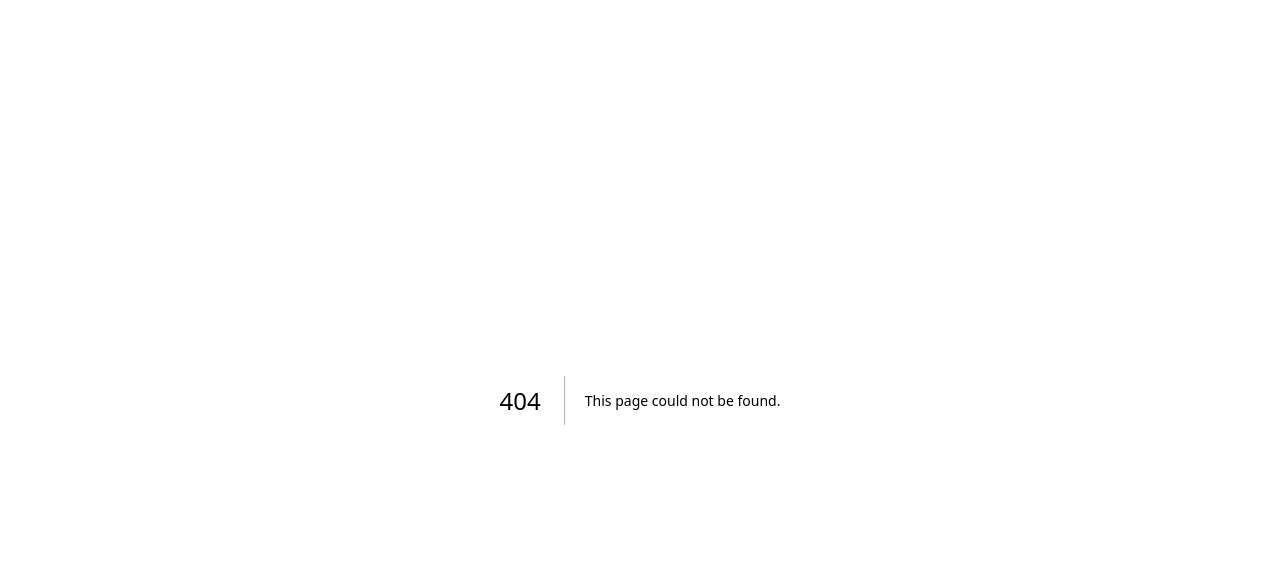
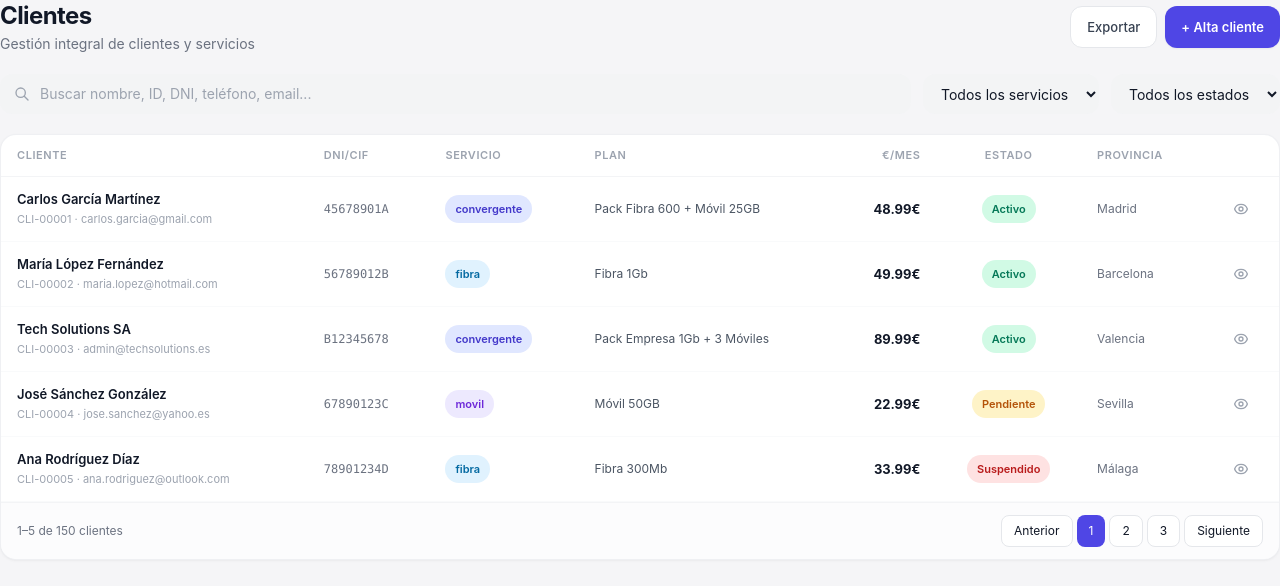
Before and after one commit to creatitagency/isp-manager-pro, a Next.js app: page /clientes in a window 1280 px wide. Before the commit this address had no page. Shown: the top 586 px of the page. Built offline with nearby package versions, Linux system fonts and the light colour scheme.

Commit message:
Add src/app/(admin)/clientes/page.tsx

```diff
--- /dev/null
+++ b/src/app/(admin)/clientes/page.tsx
@@ -0,0 +1,104 @@
+/**
+ * CRM / Clientes — Client Management
+ * Full CRUD with search, filters, and client detail view
+ */
+import prisma from "@/lib/db";
+
+// This page works with real data when DB is connected,
+// or shows the demo UI when running without a database
+
+export default async function ClientesPage() {
+  // In production: const clients = await prisma.client.findMany({ take: 20 });
+
+  return (
+    <div className="space-y-5 animate-fade-in">
+      <div className="flex items-center justify-between">
+        <div>
+          <h1 className="page-title">Clientes</h1>
+          <p className="page-subtitle">Gestión integral de clientes y servicios</p>
+        </div>
+        <div className="flex gap-2">
+          <button className="btn-secondary text-[13px]">Exportar</button>
+          <button className="btn-primary text-[13px]">+ Alta cliente</button>
+        </div>
+      </div>
+
+      {/* Search & Filters */}
+      <div className="flex gap-3">
+        <div className="flex-1 relative">
+          <svg className="absolute left-3.5 top-1/2 -translate-y-1/2 w-4 h-4 text-gray-400" fill="none" stroke="currentColor" viewBox="0 0 24 24">
+            <path strokeLinecap="round" strokeLinejoin="round" strokeWidth={2} d="M21 21l-6-6m2-5a7 7 0 11-14 0 7 7 0 0114 0z" />
+          </svg>
+          <input className="input-apple pl-10" placeholder="Buscar nombre, ID, DNI, teléfono, email..." />
+        </div>
+        <select className="input-apple w-auto">
+          <option>Todos los servicios</option>
+          <option>Fibra</option>
+          <option>Móvil</option>
+          <option>Convergente</option>
+        </select>
+        <select className="input-apple w-auto">
+          <option>Todos los estados</option>
+          <option>Activo</option>
+          <option>Pendiente</option>
+          <option>Suspendido</option>
+          <option>Baja</option>
+        </select>
+      </div>
+
+      {/* Table */}
+      <div className="card overflow-hidden">
+        <table className="w-full">
+          <thead>
+            <tr className="border-b border-gray-100">
+              {["Cliente", "DNI/CIF", "Servicio", "Plan", "€/mes", "Estado", "Provincia", ""].map((h, i) => (
+                <th key={i} className={`table-header ${h === "€/mes" ? "text-right" : h === "Estado" ? "text-center" : ""}`}>{h}</th>
+              ))}
+            </tr>
+          </thead>
+          <tbody>
+            {[
+              { name: "Carlos García Martínez", id: "CLI-00001", email: "carlos.garcia@gmail.com", dni: "45678901A", svc: "convergente", plan: "Pack Fibra 600 + Móvil 25GB", price: "48.99", status: "Activo", prov: "Madrid" },
+              { name: "María López Fernández", id: "CLI-00002", email: "maria.lopez@hotmail.com", dni: "56789012B", svc: "fibra", plan: "Fibra 1Gb", price: "49.99", status: "Activo", prov: "Barcelona" },
+              { name: "Tech Solutions SA", id: "CLI-00003", email: "admin@techsolutions.es", dni: "B12345678", svc: "convergente", plan: "Pack Empresa 1Gb + 3 Móviles", price: "89.99", status: "Activo", prov: "Valencia" },
+              { name: "José Sánchez González", id: "CLI-00004", email: "jose.sanchez@yahoo.es", dni: "67890123C", svc: "movil", plan: "Móvil 50GB", price: "22.99", status: "Pendiente", prov: "Sevilla" },
+              { name: "Ana Rodríguez Díaz", id: "CLI-00005", email: "ana.rodriguez@outlook.com", dni: "78901234D", svc: "fibra", plan: "Fibra 300Mb", price: "33.99", status: "Suspendido", prov: "Málaga" },
+            ].map((c, i) => {
+              const svcColors: Record<string, string> = { fibra: "bg-sky-100 text-sky-700", movil: "bg-violet-100 text-violet-700", convergente: "bg-brand-100 text-brand-700" };
+              const stColors: Record<string, string> = { Activo: "bg-emerald-100 text-emerald-700", Pendiente: "bg-amber-100 text-amber-700", Suspendido: "bg-red-100 text-red-700" };
+              return (
+                <tr key={i} className="border-b border-gray-50 hover:bg-brand-50/30 cursor-pointer transition-colors">
+                  <td className="table-cell">
+                    <div className="font-semibold text-gray-900 text-[13px]">{c.name}</div>
+                    <div className="text-[11px] text-gray-400">{c.id} · {c.email}</div>
+                  </td>
+                  <td className="table-cell font-mono text-[12px] text-gray-500">{c.dni}</td>
+                  <td className="table-cell"><span className={`badge ${svcColors[c.svc]}`}>{c.svc}</span></td>
+                  <td className="table-cell text-[12px] text-gray-600">{c.plan}</td>
+                  <td className="table-cell text-right font-bold text-[13px]">{c.price}€</td>
+                  <td className="table-cell text-center"><span className={`badge ${stColors[c.status]}`}>{c.status}</span></td>
+                  <td className="table-cell text-[12px] text-gray-500">{c.prov}</td>
+                  <td className="table-cell text-center">
+                    <button className="p-1.5 rounded-lg hover:bg-gray-100 text-gray-400 hover:text-brand-600 transition-colors">
+                      <svg className="w-4 h-4" fill="none" stroke="currentColor" viewBox="0 0 24 24"><path strokeLinecap="round" strokeLinejoin="round" strokeWidth={2} d="M15 12a3 3 0 11-6 0 3 3 0 016 0z" /><path strokeLinecap="round" strokeLinejoin="round" strokeWidth={2} d="M2.458 12C3.732 7.943 7.523 5 12 5c4.478 0 8.268 2.943 9.542 7-1.274 4.057-5.064 7-9.542 7-4.477 0-8.268-2.943-9.542-7z" /></svg>
+                    </button>
+                  </td>
+                </tr>
+              );
+            })}
+          </tbody>
+        </table>
+        <div className="flex items-center justify-between px-4 py-3 border-t border-gray-100 bg-gray-50/50">
+          <span className="text-[12px] text-gray-500">1–5 de 150 clientes</span>
+          <div className="flex gap-1">
+            <button className="px-3 py-1.5 text-[12px] rounded-lg border border-gray-200 bg-white hover:bg-gray-50 disabled:opacity-40">Anterior</button>
+            <button className="px-3 py-1.5 text-[12px] rounded-lg bg-brand-600 text-white">1</button>
+            <button className="px-3 py-1.5 text-[12px] rounded-lg border border-gray-200 bg-white hover:bg-gray-50">2</button>
+            <button className="px-3 py-1.5 text-[12px] rounded-lg border border-gray-200 bg-white hover:bg-gray-50">3</button>
+            <button className="px-3 py-1.5 text-[12px] rounded-lg border border-gray-200 bg-white hover:bg-gray-50">Siguiente</button>
+          </div>
+        </div>
+      </div>
+    </div>
+  );
+}
```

* * * *

• TASK INSTRUCTIONS: Pictures aside, every entry above must be repeated exactly.

• EXERCISE RESPONSE:
Before and after one commit to creatitagency/isp-manager-pro, a Next.js app: page /clientes in a window 1280 px wide. Before the commit this address had no page. Shown: the top 586 px of the page. Built offline with nearby package versions, Linux system fonts and the light colour scheme.

Commit message:
Add src/app/(admin)/clientes/page.tsx

```diff
--- /dev/null
+++ b/src/app/(admin)/clientes/page.tsx
@@ -0,0 +1,104 @@
+/**
+ * CRM / Clientes — Client Management
+ * Full CRUD with search, filters, and client detail view
+ */
+import prisma from "@/lib/db";
+
+// This page works with real data when DB is connected,
+// or shows the demo UI when running without a database
+
+export default async function ClientesPage() {
+  // In production: const clients = await prisma.client.findMany({ take: 20 });
+
+  return (
+    <div className="space-y-5 animate-fade-in">
+      <div className="flex items-center justify-between">
+        <div>
+          <h1 className="page-title">Clientes</h1>
+          <p className="page-subtitle">Gestión integral de clientes y servicios</p>
+        </div>
+        <div className="flex gap-2">
+          <button className="btn-secondary text-[13px]">Exportar</button>
+          <button className="btn-primary text-[13px]">+ Alta cliente</button>
+        </div>
+      </div>
+
+      {/* Search & Filters */}
+      <div className="flex gap-3">
+        <div className="flex-1 relative">
+          <svg className="absolute left-3.5 top-1/2 -translate-y-1/2 w-4 h-4 text-gray-400" fill="none" stroke="currentColor" viewBox="0 0 24 24">
+            <path strokeLinecap="round" strokeLinejoin="round" strokeWidth={2} d="M21 21l-6-6m2-5a7 7 0 11-14 0 7 7 0 0114 0z" />
+          </svg>
+          <input className="input-apple pl-10" placeholder="Buscar nombre, ID, DNI, teléfono, email..." />
+        </div>
+        <select className="input-apple w-auto">
+          <option>Todos los servicios</option>
+          <option>Fibra</option>
+          <option>Móvil</option>
+          <option>Convergente</option>
+        </select>
+        <select className="input-apple w-auto">
+          <option>Todos los estados</option>
+          <option>Activo</option>
+          <option>Pendiente</option>
+          <option>Suspendido</option>
+          <option>Baja</option>
+        </select>
+      </div>
+
+      {/* Table */}
+      <div className="card overflow-hidden">
+        <table className="w-full">
+          <thead>
+            <tr className="border-b border-gray-100">
+              {["Cliente", "DNI/CIF", "Servicio", "Plan", "€/mes", "Estado", "Provincia", ""].map((h, i) => (
+                <th key={i} className={`table-header ${h === "€/mes" ? "text-right" : h === "Estado" ? "text-center" : ""}`}>{h}</th>
+              ))}
+            </tr>
+          </thead>
+          <tbody>
+            {[
+              { name: "Carlos García Martínez", id: "CLI-00001", email: "carlos.garcia@gmail.com", dni: "45678901A", svc: "convergente", plan: "Pack Fibra 600 + Móvil 25GB", price: "48.99", status: "Activo", prov: "Madrid" },
+              { name: "María López Fernández", id: "CLI-00002", email: "maria.lopez@hotmail.com", dni: "56789012B", svc: "fibra", plan: "Fibra 1Gb", price: "49.99", status: "Activo", prov: "Barcelona" },
+              { name: "Tech Solutions SA", id: "CLI-00003", email: "admin@techsolutions.es", dni: "B12345678", svc: "convergente", plan: "Pack Empresa 1Gb + 3 Móviles", price: "89.99", status: "Activo", prov: "Valencia" },
+              { name: "José Sánchez González", id: "CLI-00004", email: "jose.sanchez@yahoo.es", dni: "67890123C", svc: "movil", plan: "Móvil 50GB", price: "22.99", status: "Pendiente", prov: "Sevilla" },
+              { name: "Ana Rodríguez Díaz", id: "CLI-00005", email: "ana.rodriguez@outlook.com", dni: "78901234D", svc: "fibra", plan: "Fibra 300Mb", price: "33.99", status: "Suspendido", prov: "Málaga" },
+            ].map((c, i) => {
+              const svcColors: Record<string, string> = { fibra: "bg-sky-100 text-sky-700", movil: "bg-violet-100 text-violet-700", convergente: "bg-brand-100 text-brand-700" };
+              const stColors: Record<string, string> = { Activo: "bg-emerald-100 text-emerald-700", Pendiente: "bg-amber-100 text-amber-700", Suspendido: "bg-red-100 text-red-700" };
+              return (
+                <tr key={i} className="border-b border-gray-50 hover:bg-brand-50/30 cursor-pointer transition-colors">
+                  <td className="table-cell">
+                    <div className="font-semibold text-gray-900 text-[13px]">{c.name}</div>
+                    <div className="text-[11px] text-gray-400">{c.id} · {c.email}</div>
+                  </td>
+                  <td className="table-cell font-mono text-[12px] text-gray-500">{c.dni}</td>
+                  <td className="table-cell"><span className={`badge ${svcColors[c.svc]}`}>{c.svc}</span></td>
+                  <td className="table-cell text-[12px] text-gray-600">{c.plan}</td>
+                  <td className="table-cell text-right font-bold text-[13px]">{c.price}€</td>
+                  <td className="table-cell text-center"><span className={`badge ${stColors[c.status]}`}>{c.status}</span></td>
+                  <td className="table-cell text-[12px] text-gray-500">{c.prov}</td>
+                  <td className="table-cell text-center">
+                    <button className="p-1.5 rounded-lg hover:bg-gray-100 text-gray-400 hover:text-brand-600 transition-colors">
+                      <svg className="w-4 h-4" fill="none" stroke="currentColor" viewBox="0 0 24 24"><path strokeLinecap="round" strokeLinejoin="round" strokeWidth={2} d="M15 12a3 3 0 11-6 0 3 3 0 016 0z" /><path strokeLinecap="round" strokeLinejoin="round" strokeWidth={2} d="M2.458 12C3.732 7.943 7.523 5 12 5c4.478 0 8.268 2.943 9.542 7-1.274 4.057-5.064 7-9.542 7-4.477 0-8.268-2.943-9.542-7z" /></svg>
+                    </button>
+                  </td>
+                </tr>
+              );
+            })}
+          </tbody>
+        </table>
+        <div className="flex items-center justify-between px-4 py-3 border-t border-gray-100 bg-gray-50/50">
+          <span className="text-[12px] text-gray-500">1–5 de 150 clientes</span>
+          <div className="flex gap-1">
+            <button className="px-3 py-1.5 text-[12px] rounded-lg border border-gray-200 bg-white hover:bg-gray-50 disabled:opacity-40">Anterior</button>
+            <button className="px-3 py-1.5 text-[12px] rounded-lg bg-brand-600 text-white">1</button>
+            <button className="px-3 py-1.5 text-[12px] rounded-lg border border-gray-200 bg-white hover:bg-gray-50">2</button>
+            <button className="px-3 py-1.5 text-[12px] rounded-lg border border-gray-200 bg-white hover:bg-gray-50">3</button>
+            <button className="px-3 py-1.5 text-[12px] rounded-lg border border-gray-200 bg-white hover:bg-gray-50">Siguiente</button>
+          </div>
+        </div>
+      </div>
+    </div>
+  );
+}
```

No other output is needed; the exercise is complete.